As much as I loathe to admit it, I am a creature of habit. Over the past 18 months, a big part of my weekend routine is working a dough throughout Saturday then waking up removing the loaf from the fridge where the loaf finished the second rise, then going for a run and finally returning to bake the bread. The inspiration for most of the loaves and all of the technique have been Chad Robertson’s Tartine books. His first bread book, and even more specifically the first chapter of that book, providing weeks of tinkering – trying to figure out what worked for me.
His second book outlined more variety from whole, ancient, and sprouted grains. I have been tinkering with many of the different loaves by alternating styles on a weekly basis, but the loaves I eat, the Danish Rugbrød-style loaves, have opened me up to different styles of baking. These loaves also have pushed me to develop a list of what I like and do not like in these loaves. Typically, I love the texture of the seeded, dense loaves, but with repetition, this week, I preferred something softer, but still complex.
After making a boule of a koji-wheat bread made with koji porridge, I knew the koji porridge was something special. The porridge was sweet, but unlike most things sweet, it was multidimensional. The combination of the multidimensional sweetness from the koji was particularly great with the softness likely originating with the high hydration from the porridge. The flavors of the bread was one of my favorites of any of the breads I have baked. With that great flavor I though back to Rugbrød, but I wanted to add a little of the softness more typical in porridge breads.
To keep the koji theme, I used, as Robertson features in some of his loaves prepared amazake, a sweet fermented koji pudding. Basically, this bread is double koji and to keep up the theme of doubles, I used rye bran as well as rye flour, along with spelt flour to bake the bread. I kept the typical additions to the loaf-style breads of flax seeds, sunflower seeds, sesame seeds and pumpkin seeds, so I started with the koji porridge.
To make the porridge, I pulse koji a few times in a spice grinder or food processor to break up the kernels and then add four times the volume of koji in water. The koji simmers on the stovetop until it turns into sweet moldy rice sludge. Then let the porridge cool. Once it has cooled, the sourdough starter was mixed with water, beer, butter milk and amazake. Then, the spelt flour, rye flour and rye bran was stirred in (ratio of 4:1:1).
After nearly a half hour, koji porridge was added at an equal ratio to the flour/bran. That is the trick here. Whether it is sprouted rye berries or koji porridge, these breads are dense with whole or broken or sprouted grains.
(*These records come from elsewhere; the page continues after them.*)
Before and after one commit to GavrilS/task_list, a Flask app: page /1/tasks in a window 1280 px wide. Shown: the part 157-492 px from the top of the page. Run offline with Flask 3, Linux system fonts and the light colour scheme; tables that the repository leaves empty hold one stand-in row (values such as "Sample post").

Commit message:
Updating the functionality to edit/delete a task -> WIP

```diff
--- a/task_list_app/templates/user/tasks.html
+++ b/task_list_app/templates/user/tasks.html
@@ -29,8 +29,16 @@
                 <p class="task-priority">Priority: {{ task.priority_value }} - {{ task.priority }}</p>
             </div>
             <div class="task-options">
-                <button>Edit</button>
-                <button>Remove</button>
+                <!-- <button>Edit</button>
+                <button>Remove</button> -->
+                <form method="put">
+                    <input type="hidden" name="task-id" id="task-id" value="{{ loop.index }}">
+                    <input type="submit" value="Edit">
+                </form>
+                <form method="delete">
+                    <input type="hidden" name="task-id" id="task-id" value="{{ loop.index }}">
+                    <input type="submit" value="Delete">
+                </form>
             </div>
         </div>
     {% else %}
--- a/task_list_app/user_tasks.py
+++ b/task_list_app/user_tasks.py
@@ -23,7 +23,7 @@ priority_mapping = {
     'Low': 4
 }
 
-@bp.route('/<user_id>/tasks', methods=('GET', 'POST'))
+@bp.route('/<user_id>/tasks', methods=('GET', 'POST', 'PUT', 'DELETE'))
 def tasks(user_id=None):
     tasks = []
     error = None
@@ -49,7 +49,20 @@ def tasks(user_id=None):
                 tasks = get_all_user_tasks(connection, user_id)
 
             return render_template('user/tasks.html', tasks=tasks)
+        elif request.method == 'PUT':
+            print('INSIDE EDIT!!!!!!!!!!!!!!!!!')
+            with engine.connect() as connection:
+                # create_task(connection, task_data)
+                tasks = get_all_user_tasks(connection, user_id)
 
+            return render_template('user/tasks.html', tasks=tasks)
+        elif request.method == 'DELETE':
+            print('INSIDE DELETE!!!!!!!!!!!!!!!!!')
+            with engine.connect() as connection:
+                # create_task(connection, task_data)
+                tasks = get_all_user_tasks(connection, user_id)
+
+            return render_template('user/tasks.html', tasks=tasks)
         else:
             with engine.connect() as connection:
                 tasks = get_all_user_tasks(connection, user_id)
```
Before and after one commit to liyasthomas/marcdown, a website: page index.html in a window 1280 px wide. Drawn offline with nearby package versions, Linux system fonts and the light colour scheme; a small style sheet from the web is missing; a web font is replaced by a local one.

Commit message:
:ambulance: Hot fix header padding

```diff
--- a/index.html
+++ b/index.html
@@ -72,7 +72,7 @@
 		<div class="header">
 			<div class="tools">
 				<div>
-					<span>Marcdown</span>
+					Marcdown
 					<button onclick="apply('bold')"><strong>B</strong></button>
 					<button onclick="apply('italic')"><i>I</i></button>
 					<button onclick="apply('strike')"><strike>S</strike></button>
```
Finally the bread is seasoned and loaded with flax, sunflower, pumkin and sesame seeds (about 80% by weight of the koji porridge – yes, more roughage). The bread is worked over a day by making folds every half hour and then resting in a buttered loaf pan overnight.
The next morning, the bread bakes in an oven a little cooler than an oven would be for a typical loaf. Even with the limited flour, the loaf still has a little rise to it. After finishing the bake, the loaf rests on a rack for at least eight hours. By that point the smell of freshly baked serious bread has been in my face all day. The first slice reveals a crackly crust and a richly textured but soft interior. The koji has a complex sweetness after baking in much the same way as it did in porridge form, but has more of a roasted flavor than a toasted flavor. The seeds bring a richness that is magnified by the soft texture of the crumb.
This is a really interesting loaf which has qualities of both a Rugbrød, but also a softer loaf. Despite enjoying baking as a routine, it is fun to break off course a little to try something fresh and new. It is exciting to experiment a little with in the routine.